The program is led by Professors Tobias Haack and Olaf Riess from the Institute of Medical Genetics and Applied Genomics. While they will use whole genomes to diagnose rare conditions, they will also use the information to generate scores for the risk of common diseases based on genomic data - polygenic risk scores. A polygenic risk score is a risk estimation of developing a disease based on the total number of genetic changes related to that disease. They say that this data will help identify individuals that may benefit from personalized healthcare management.
Spotlight on clinical utility of WGS
Illumina will support the new investigator-initiated study, called the Ge-Med Project, with sequencing, analysis, and health economic expertise. It sees the program as being very advanced in terms of the use of genomic data in disease prediction and prevention management.
“It is leading within Europe,” Dr Sven Schaffer, head of scientific affairs, Illumina, told BioPharma Reporter.
“We know that WGS outperforms panel testing and whole exome sequencing in expert hands for research and diagnostic purposes. This has been shown in various meaningful studies worldwide and there are good data about it. Whether it enables a more accurate diagnosis in a routine clinical setting is a different question. There is currently limited research to inform practice about the broad clinical utility of first line genome sequencing across the different diseases and the implications for the hospital and the laboratory.
“Dr Riess and his team are bringing WGS to the patient in a real routine setting. While there are a few other projects dealing with the implementation of whole genome sequencing in the clinic – in Spain and in Sweden - the Tübingen program is the first one in Germany and one of the broadest in terms of patient profiling in Europe, with the team planning to enroll all patients with rare diseases as well as familial cancer cases.”
Sensitivity of WGS
Germany recently removed the prior authorization requirement for sequencing analysis by public health Insurers, meaning that the entire population now has better access to diagnostic approaches using whole genome testing, and programs such as this one in Tubingen will catapult the use of genomics in healthcare, said Illumina.
Previously, the Institute used whole exome sequencing for the diagnosis of rare disease conditions, which involves sequencing only around 1% of the genome known to contain the coding regions that provide instructions for making proteins.
The move to WGS is based on a two-year feasibility study by the Institute, supported by Illumina, which found that WGS provided improved diagnosis in the clinic in indications such as retina diseases - as many as 75% of genetic eye diseases were accurately diagnosed during the pilot project using WGS, including some forms of disease that could only be identified by sequencing the entire genome.
It was also more effective in diagnosing rare childhood cancers and conditions that cause developmental delay in children.
“The success was such that we saw increased sensitivity of around 10% compared to whole exome sequencing, and we have, as a result, decided to switch completely to WGS for all indications now,” Professor Riess told us.

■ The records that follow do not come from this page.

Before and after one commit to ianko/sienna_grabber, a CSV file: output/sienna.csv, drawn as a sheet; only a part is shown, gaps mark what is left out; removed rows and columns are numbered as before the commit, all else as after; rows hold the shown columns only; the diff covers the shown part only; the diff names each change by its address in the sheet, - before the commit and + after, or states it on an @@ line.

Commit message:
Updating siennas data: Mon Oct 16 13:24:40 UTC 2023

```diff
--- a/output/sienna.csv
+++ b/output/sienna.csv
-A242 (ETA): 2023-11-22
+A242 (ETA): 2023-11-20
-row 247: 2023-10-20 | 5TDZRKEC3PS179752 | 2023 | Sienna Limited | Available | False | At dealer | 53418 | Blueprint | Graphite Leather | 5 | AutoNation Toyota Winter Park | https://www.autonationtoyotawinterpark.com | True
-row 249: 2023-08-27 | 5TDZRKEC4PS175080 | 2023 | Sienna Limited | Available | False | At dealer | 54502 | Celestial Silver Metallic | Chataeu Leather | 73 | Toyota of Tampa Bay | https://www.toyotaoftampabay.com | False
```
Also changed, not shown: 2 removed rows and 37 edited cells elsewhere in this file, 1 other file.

According to current estimates, in Germany alone, a rare disease directly affects about four million people. It is predicted that, in the majority of cases, the underlying cause is genetic in origin.
Range of disease coverage
The team will be extending the use of WGS for diagnostic purposes as part of the Ge-Med Project to include indications such as neurological diseases, dystonia, ataxia and paraplegia, tissue connective diseases as well as cardiomyopathies, kidney, and rare liver diseases, said the project lead.
The program will not only be evaluating children but is being extended to adult patients as well.
Indeed, Professor Riess said WGS will bring a lot of advantages in relation to the evaluation of hereditary cancer risk, another strand to this program at the Institute.
Familial breast cancer is generally associated with an early age of diagnosis and a higher frequency of disease among family members. Over the past two decades a number of genes have been identified that are unequivocally associated with breast cancer (BC) risk but there remain a significant proportion of families that cannot be accounted for by these specific genes. In fact, polygenic factors are thought to account for an additional 18% of the familial relative risk of breast cancer, with those at the highest level of polygenic risk distribution having a least a twofold increased risk of the disease. Hence the interest in providing a PRS for at-risk women with uninformative genetic test results.
Copy number variants (CNVs) are a form of genetic variation yet to be fully explored for their contribution to family BC, and WGS allows for detection of CNVs far more efficiently than any other enrichment protocols, said Professor Riess.
“We would like to implement polygenic risk scores in terms of genomic health implications [in Germany], in relation to breast cancer, diabetes and, eventually, cardiovascular diseases,” he said.